Moreover, what also explains the obsession over wedding night sex is the idea that marriages are a medium to produce progeny. Which is why pregnancy within marriage is always considered legitimate and rarely unwanted. As a result, the chances of using protection during sex decreases further (as high as 73.3 per cent married men do not use protection as per NFHS 2015-16) which leads to early and unwanted pregnancies. Then, is it not necessary for couples to have a talk about family planning and protection before it leads to complications and misunderstandings? Because without knowing about each other’s ideologies, future plans and priorities, no decision in a relationship can be right.
Knowing about each other is necessary not only for the decisions that a couple makes within marriage but to decide to marry itself.
But in India love marriage is still not the norm and many arranged marriages even today do not allow the couple to meet each other before marriage which is done within months after families meet each other for the first time. In that case, it is often normal for a person to marry someone they rarely know or understand because the idea is that perfect match is important, which is based on caste, astrology and man’s purse, love can wait or happen after marriage. Then, isn’t it weird to expect a person to be comfortable in being intimate with someone he or she barely knows? Shouldn’t it be more important for the two to give time to understand and love each other? Because it is not right to close the possibility that the marriage might not work out.

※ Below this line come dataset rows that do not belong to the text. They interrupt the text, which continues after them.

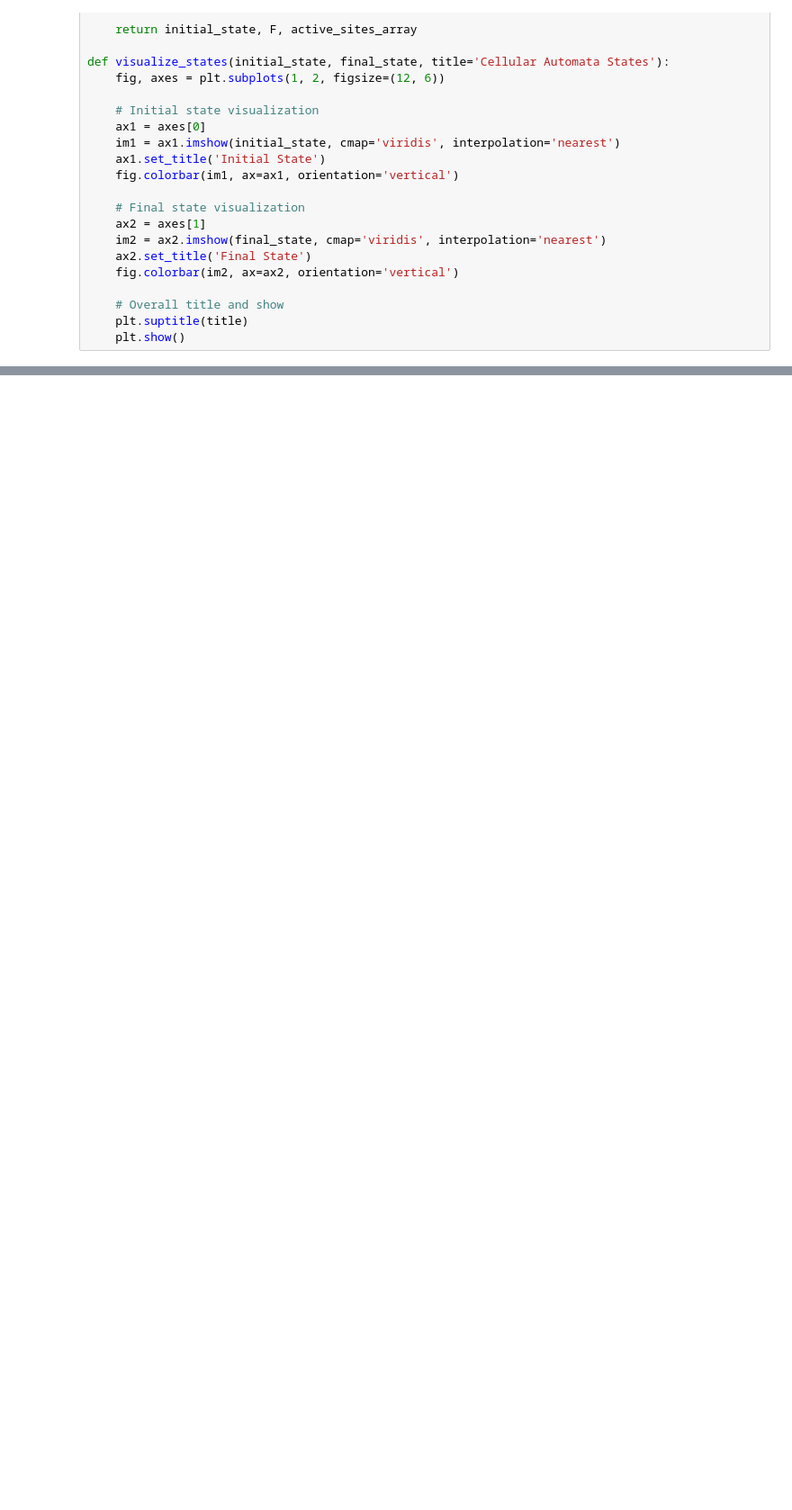
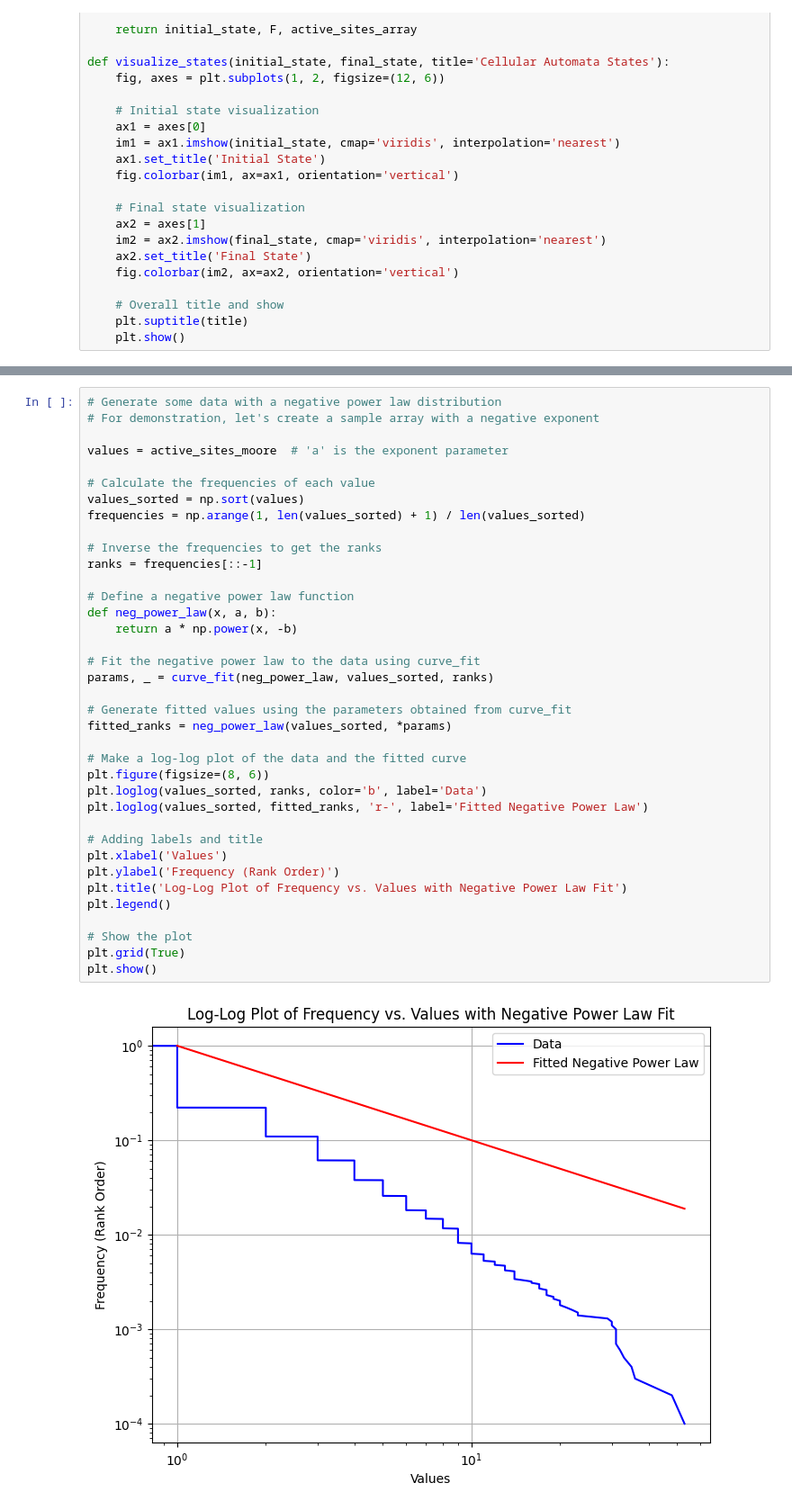
Before and after one commit to vitalismaxim/group_17, a Jupyter notebook: OFC.ipynb, the cells around one changed output, grey strips where cells are left out. Shown at 90% size. Saved outputs shown, nothing was run; the diff lists cells and outputs as text; blank space fills up the shorter version.

```diff
--- a/OFC.ipynb
+++ b/OFC.ipynb
@@ -117,3 +114,42 @@ print(active_sites_von)
+# %%
+# Generate some data with a negative power law distribution
+# For demonstration, let's create a sample array with a negative exponent
+
+values = active_sites_moore  # 'a' is the exponent parameter
+
+# Calculate the frequencies of each value
+values_sorted = np.sort(values)
+frequencies = np.arange(1, len(values_sorted) + 1) / len(values_sorted)
+
+# Inverse the frequencies to get the ranks
+ranks = frequencies[::-1]
+
+# Define a negative power law function
+def neg_power_law(x, a, b):
+    return a * np.power(x, -b)
+
+# Fit the negative power law to the data using curve_fit
+params, _ = curve_fit(neg_power_law, values_sorted, ranks)
+
+# Generate fitted values using the parameters obtained from curve_fit
+fitted_ranks = neg_power_law(values_sorted, *params)
+
+# Make a log-log plot of the data and the fitted curve
+plt.figure(figsize=(8, 6))
+plt.loglog(values_sorted, ranks, color='b', label='Data')
+plt.loglog(values_sorted, fitted_ranks, 'r-', label='Fitted Negative Power Law')
+
+# Adding labels and title
+plt.xlabel('Values')
+plt.ylabel('Frequency (Rank Order)')
+plt.title('Log-Log Plot of Frequency vs. Values with Negative Power Law Fit')
+plt.legend()
+
+# Show the plot
+plt.grid(True)
+plt.show()
+# %% [output]
+[figure, added]
 # %%
 plt.plot(active_sites_moore, label='Moore')
 from collections import Counter
```
Also changed, not shown: parts of 7 cells of this notebook.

Perhaps a way to solve the problem is to normalise a quality conversation on the wedding night rather than sex. It should be a time when the couple, exhausted of all the marriage functions, sits together and gets into talking about the day, their life and expectations from each other. Of course, sex is also fine if both are comfortable and the intimacy is consensual. What can also ease the pressure on the wedding night is the normalisation of pre-marital sex. If a couple gets to know each other well before marriage, there will be no pressure or the fear of expectations being shattered on wedding nights. But, we are way too far from this to be the reality. We live in a society that criticises Neha Kakkar and Hardik-Natasha for being sexually active before marriage.